◆ Exercise prompt ◆
From the records below, please return each line that holds the word "docs".

(Version comparison data)

· · · ·

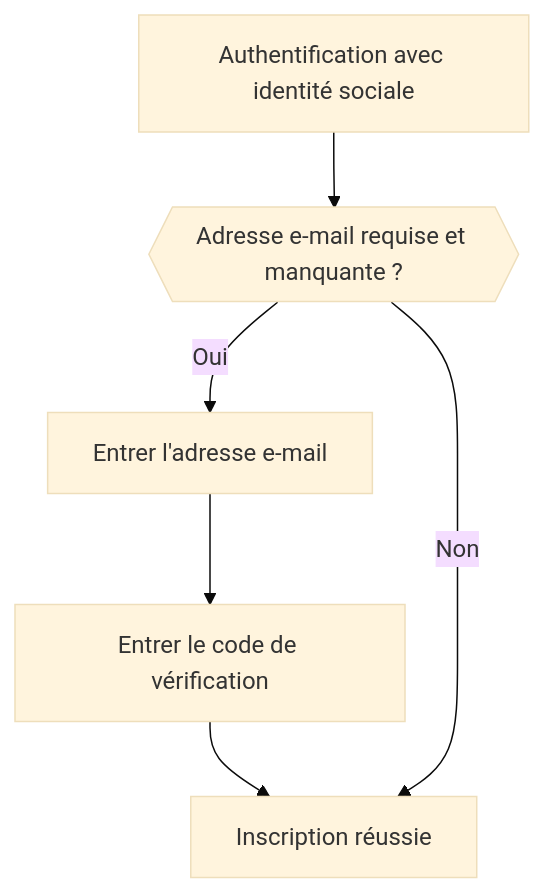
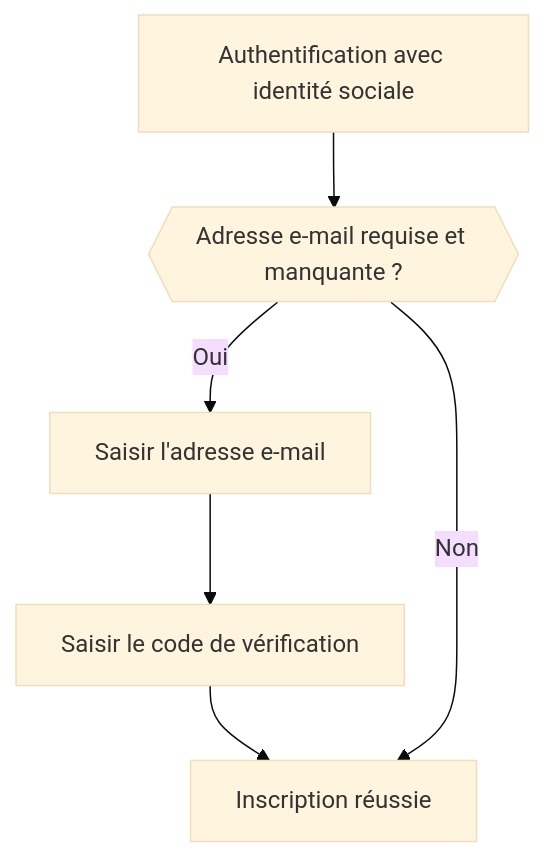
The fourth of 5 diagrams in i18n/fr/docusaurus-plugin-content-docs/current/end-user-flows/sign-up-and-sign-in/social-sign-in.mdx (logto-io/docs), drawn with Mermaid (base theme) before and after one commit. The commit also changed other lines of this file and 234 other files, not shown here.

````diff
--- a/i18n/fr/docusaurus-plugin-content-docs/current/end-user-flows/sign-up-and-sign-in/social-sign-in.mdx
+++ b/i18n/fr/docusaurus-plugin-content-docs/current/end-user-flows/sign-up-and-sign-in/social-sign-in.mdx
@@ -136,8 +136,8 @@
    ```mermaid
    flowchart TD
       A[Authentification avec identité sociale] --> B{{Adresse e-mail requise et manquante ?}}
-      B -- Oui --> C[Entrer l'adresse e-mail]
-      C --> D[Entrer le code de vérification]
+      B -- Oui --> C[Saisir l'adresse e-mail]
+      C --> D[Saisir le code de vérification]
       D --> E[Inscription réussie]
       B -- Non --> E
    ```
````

· · · ·

◆ Output of the task ◆
The fourth of 5 diagrams in i18n/fr/docusaurus-plugin-content-docs/current/end-user-flows/sign-up-and-sign-in/social-sign-in.mdx (logto-io/docs), drawn with Mermaid (base theme) before and after one commit. The commit also changed other lines of this file and 234 other files, not shown here.
--- a/i18n/fr/docusaurus-plugin-content-docs/current/end-user-flows/sign-up-and-sign-in/social-sign-in.mdx
+++ b/i18n/fr/docusaurus-plugin-content-docs/current/end-user-flows/sign-up-and-sign-in/social-sign-in.mdx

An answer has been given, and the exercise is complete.